Screenshot and code edit data:
────

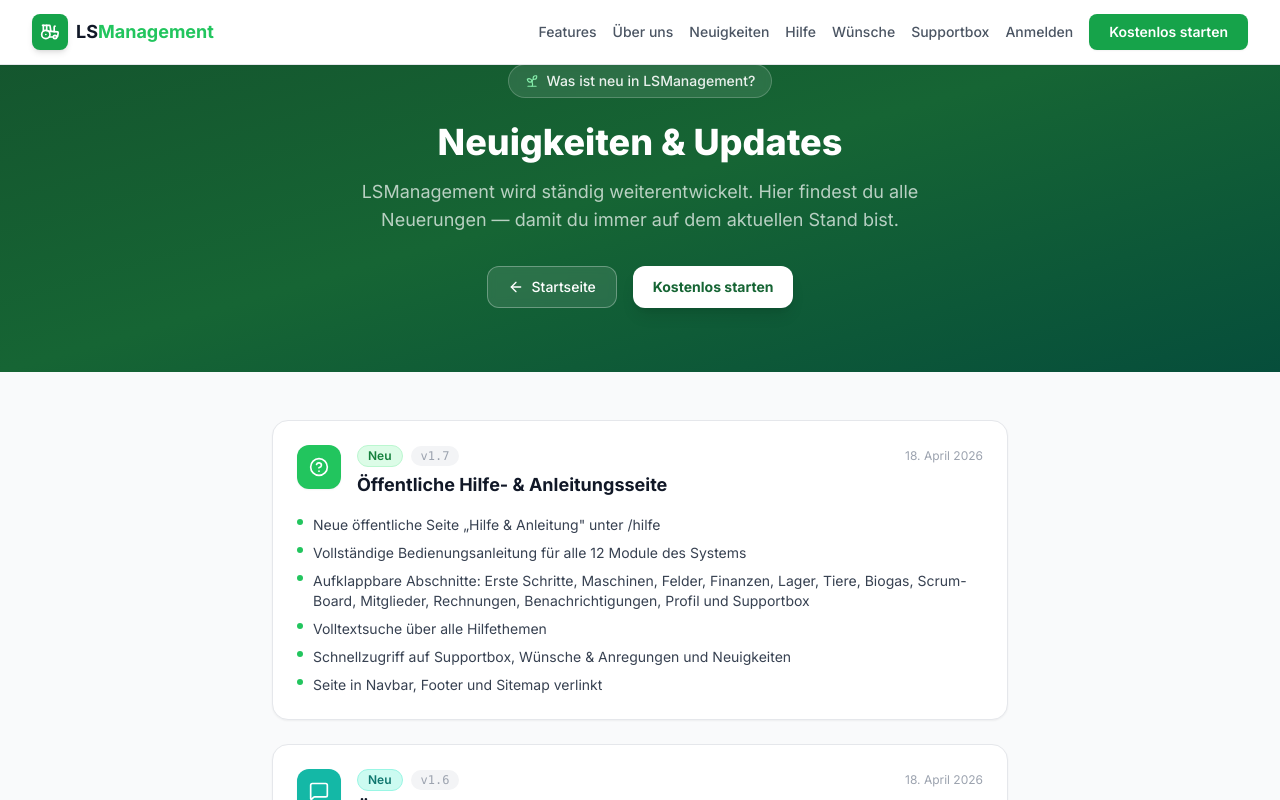
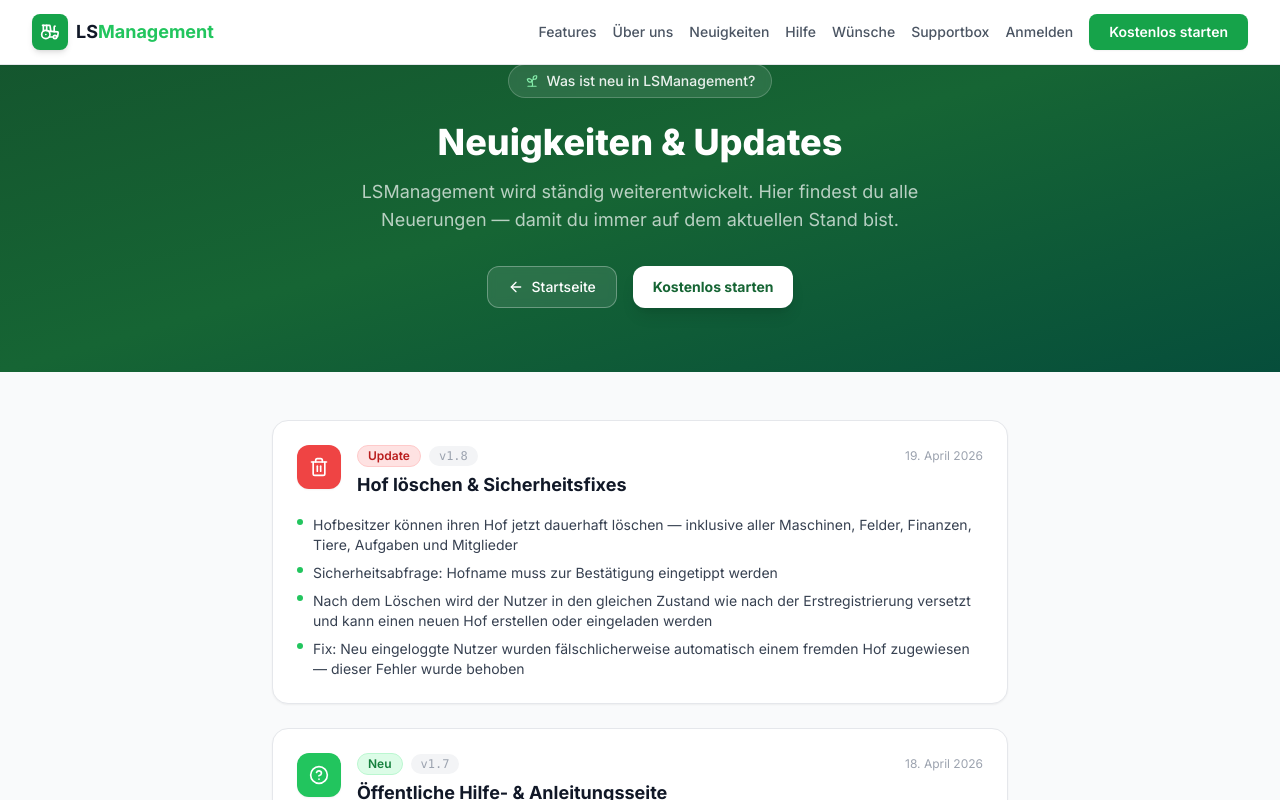
Before and after one commit to nicolaybraetter/lsmanagement, a React (Vite) app in the folder frontend/: page /news in a window 1280 px wide. Shown: the top 800 px of the page. Built offline with nearby package versions, Linux system fonts and the light colour scheme.

Commit message:
feat: add v1.8 news entry for farm deletion feature and security fix
https://claude.ai/code/session_011awHthN8FZScYaiLY9s4E7

```diff
--- a/frontend/src/pages/NewsPage.tsx
+++ b/frontend/src/pages/NewsPage.tsx
@@ -1,6 +1,6 @@
 import { Link } from 'react-router-dom';
 import { Helmet } from 'react-helmet-async';
-import { Tractor, ArrowLeft, Sprout, Users, ShieldCheck, Tractor as TractorIcon, Leaf, Star, Bell, MessageSquare, HelpCircle } from 'lucide-react';
+import { Tractor, ArrowLeft, Sprout, Users, ShieldCheck, Tractor as TractorIcon, Leaf, Star, Bell, MessageSquare, HelpCircle, Trash2 } from 'lucide-react';
 
 interface NewsEntry {
   date: string;
@@ -14,6 +14,21 @@ interface NewsEntry {
 }
 
 const NEWS: NewsEntry[] = [
+  {
+    date: '19. April 2026',
+    version: 'v1.8',
+    title: 'Hof löschen & Sicherheitsfixes',
+    tag: 'Update',
+    tagColor: 'bg-red-100 text-red-700 border-red-200',
+    icon: Trash2,
+    iconBg: 'bg-red-500',
+    items: [
+      'Hofbesitzer können ihren Hof jetzt dauerhaft löschen — inklusive aller Maschinen, Felder, Finanzen, Tiere, Aufgaben und Mitglieder',
+      'Sicherheitsabfrage: Hofname muss zur Bestätigung eingetippt werden',
+      'Nach dem Löschen wird der Nutzer in den gleichen Zustand wie nach der Erstregistrierung versetzt und kann einen neuen Hof erstellen oder eingeladen werden',
+      'Fix: Neu eingeloggte Nutzer wurden fälschlicherweise automatisch einem fremden Hof zugewiesen — dieser Fehler wurde behoben',
+    ],
+  },
   {
     date: '18. April 2026',
     version: 'v1.7',
```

────

* Assignment
Above are the records; repeat them all exactly, without the pictures.

* Task answer
Before and after one commit to nicolaybraetter/lsmanagement, a React (Vite) app in the folder frontend/: page /news in a window 1280 px wide. Shown: the top 800 px of the page. Built offline with nearby package versions, Linux system fonts and the light colour scheme.

Commit message:
feat: add v1.8 news entry for farm deletion feature and security fix
https://claude.ai/code/session_011awHthN8FZScYaiLY9s4E7

```diff
--- a/frontend/src/pages/NewsPage.tsx
+++ b/frontend/src/pages/NewsPage.tsx
@@ -1,6 +1,6 @@
 import { Link } from 'react-router-dom';
 import { Helmet } from 'react-helmet-async';
-import { Tractor, ArrowLeft, Sprout, Users, ShieldCheck, Tractor as TractorIcon, Leaf, Star, Bell, MessageSquare, HelpCircle } from 'lucide-react';
+import { Tractor, ArrowLeft, Sprout, Users, ShieldCheck, Tractor as TractorIcon, Leaf, Star, Bell, MessageSquare, HelpCircle, Trash2 } from 'lucide-react';
 
 interface NewsEntry {
   date: string;
@@ -14,6 +14,21 @@ interface NewsEntry {
 }
 
 const NEWS: NewsEntry[] = [
+  {
+    date: '19. April 2026',
+    version: 'v1.8',
+    title: 'Hof löschen & Sicherheitsfixes',
+    tag: 'Update',
+    tagColor: 'bg-red-100 text-red-700 border-red-200',
+    icon: Trash2,
+    iconBg: 'bg-red-500',
+    items: [
+      'Hofbesitzer können ihren Hof jetzt dauerhaft löschen — inklusive aller Maschinen, Felder, Finanzen, Tiere, Aufgaben und Mitglieder',
+      'Sicherheitsabfrage: Hofname muss zur Bestätigung eingetippt werden',
+      'Nach dem Löschen wird der Nutzer in den gleichen Zustand wie nach der Erstregistrierung versetzt und kann einen neuen Hof erstellen oder eingeladen werden',
+      'Fix: Neu eingeloggte Nutzer wurden fälschlicherweise automatisch einem fremden Hof zugewiesen — dieser Fehler wurde behoben',
+    ],
+  },
   {
     date: '18. April 2026',
     version: 'v1.7',
```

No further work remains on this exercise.